(STUDY MATERIAL begins)

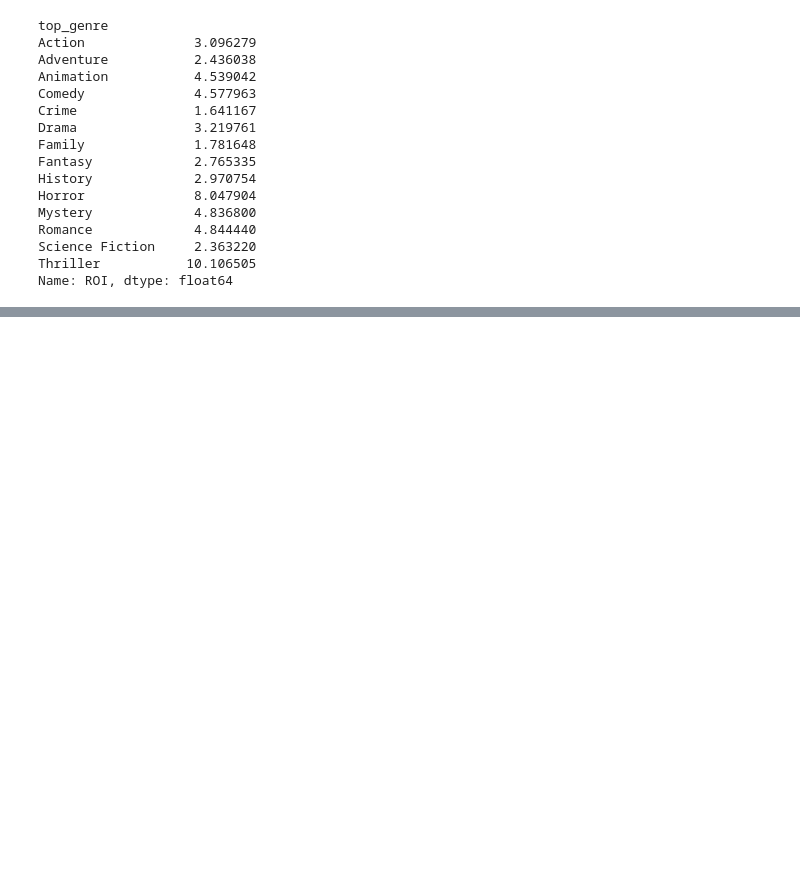
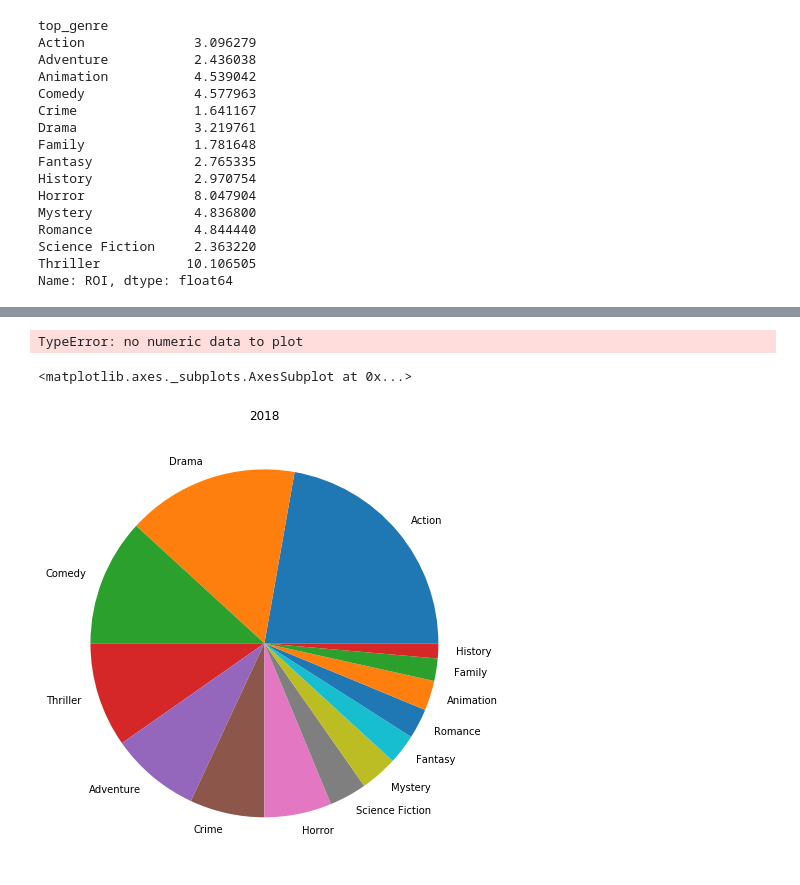
Before and after one commit to Dlisk92/Mod-1-Project_HTX-DS-111819, a Jupyter notebook: MovieAnalysis.ipynb, the cells around one changed output, grey strips where cells are left out. Saved outputs shown, nothing was run; the diff lists cells and outputs as text; code cells hidden in the pictures; blank space fills up the shorter version.

```diff
--- a/MovieAnalysis.ipynb
+++ b/MovieAnalysis.ipynb
@@ -411,0 +422,3 @@ Name: ROI, dtype: float64
+# %%
+df_index['made_money'] = df_index['ROI'] > 1
+df_index.head(4)
@@ -411,0 +450,9 @@ Name: ROI, dtype: float64
+# %%
+df_index.groupby('top_genre')['release_date'].plot()
+# %% [output]
+TypeError: no numeric data to plot
+# %%
+df_index['top_genre'].value_counts().plot.pie(figsize=(12,8), label='', title='2018')
+# %% [output]
+<matplotlib.axes._subplots.AxesSubplot at 0x...>
+[figure, added]
```
Also changed, not shown: parts of 20 cells of this notebook, 1 other file.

(STUDY MATERIAL ends)

▸ PROMPT: Pictures are to be left out; set down everything else in the records exactly.

▸ EXPECTED ANSWER:
Before and after one commit to Dlisk92/Mod-1-Project_HTX-DS-111819, a Jupyter notebook: MovieAnalysis.ipynb, the cells around one changed output, grey strips where cells are left out. Saved outputs shown, nothing was run; the diff lists cells and outputs as text; code cells hidden in the pictures; blank space fills up the shorter version.

```diff
--- a/MovieAnalysis.ipynb
+++ b/MovieAnalysis.ipynb
@@ -411,0 +422,3 @@ Name: ROI, dtype: float64
+# %%
+df_index['made_money'] = df_index['ROI'] > 1
+df_index.head(4)
@@ -411,0 +450,9 @@ Name: ROI, dtype: float64
+# %%
+df_index.groupby('top_genre')['release_date'].plot()
+# %% [output]
+TypeError: no numeric data to plot
+# %%
+df_index['top_genre'].value_counts().plot.pie(figsize=(12,8), label='', title='2018')
+# %% [output]
+<matplotlib.axes._subplots.AxesSubplot at 0x...>
+[figure, added]
```
Also changed, not shown: parts of 20 cells of this notebook, 1 other file.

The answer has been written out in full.